- **DATA FOR ANALYSIS**
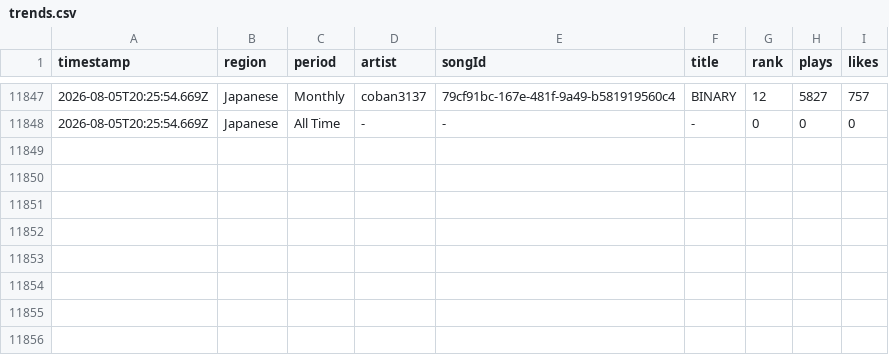
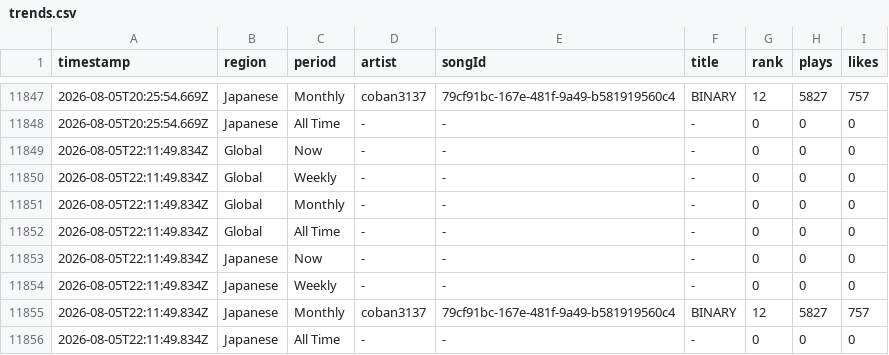
Before and after one commit to Darari-nu/suno-tracker, a CSV file: data/trends.csv, drawn as a sheet; only a part is shown, gaps mark what is left out.

```diff
--- a/data/trends.csv
+++ b/data/trends.csv
@@ -11848 +11848,9 @@ timestamp,region,period,artist,songId,title,rank,plays,likes
 2026-08-05T20:25:54.669Z,Japanese,All Time,-,-,-,0,0,0
+2026-08-05T22:11:49.834Z,Global,Now,-,-,-,0,0,0
+2026-08-05T22:11:49.834Z,Global,Weekly,-,-,-,0,0,0
+2026-08-05T22:11:49.834Z,Global,Monthly,-,-,-,0,0,0
+2026-08-05T22:11:49.834Z,Global,All Time,-,-,-,0,0,0
+2026-08-05T22:11:49.834Z,Japanese,Now,-,-,-,0,0,0
+2026-08-05T22:11:49.834Z,Japanese,Weekly,-,-,-,0,0,0
+2026-08-05T22:11:49.834Z,Japanese,Monthly,coban3137,79cf91bc-167e-481f-9a49-b581919560c4,BINARY,12,5827,757
+2026-08-05T22:11:49.834Z,Japanese,All Time,-,-,-,0,0,0
```
Also changed, not shown: data/followers.csv, 2 other files.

- **PROBLEM DETAILS**
Retype the data above exactly. Do not carry over any images.

- **EXERCISE OUTPUT**
Before and after one commit to Darari-nu/suno-tracker, a CSV file: data/trends.csv, drawn as a sheet; only a part is shown, gaps mark what is left out.

```diff
--- a/data/trends.csv
+++ b/data/trends.csv
@@ -11848 +11848,9 @@ timestamp,region,period,artist,songId,title,rank,plays,likes
 2026-08-05T20:25:54.669Z,Japanese,All Time,-,-,-,0,0,0
+2026-08-05T22:11:49.834Z,Global,Now,-,-,-,0,0,0
+2026-08-05T22:11:49.834Z,Global,Weekly,-,-,-,0,0,0
+2026-08-05T22:11:49.834Z,Global,Monthly,-,-,-,0,0,0
+2026-08-05T22:11:49.834Z,Global,All Time,-,-,-,0,0,0
+2026-08-05T22:11:49.834Z,Japanese,Now,-,-,-,0,0,0
+2026-08-05T22:11:49.834Z,Japanese,Weekly,-,-,-,0,0,0
+2026-08-05T22:11:49.834Z,Japanese,Monthly,coban3137,79cf91bc-167e-481f-9a49-b581919560c4,BINARY,12,5827,757
+2026-08-05T22:11:49.834Z,Japanese,All Time,-,-,-,0,0,0
```
Also changed, not shown: data/followers.csv, 2 other files.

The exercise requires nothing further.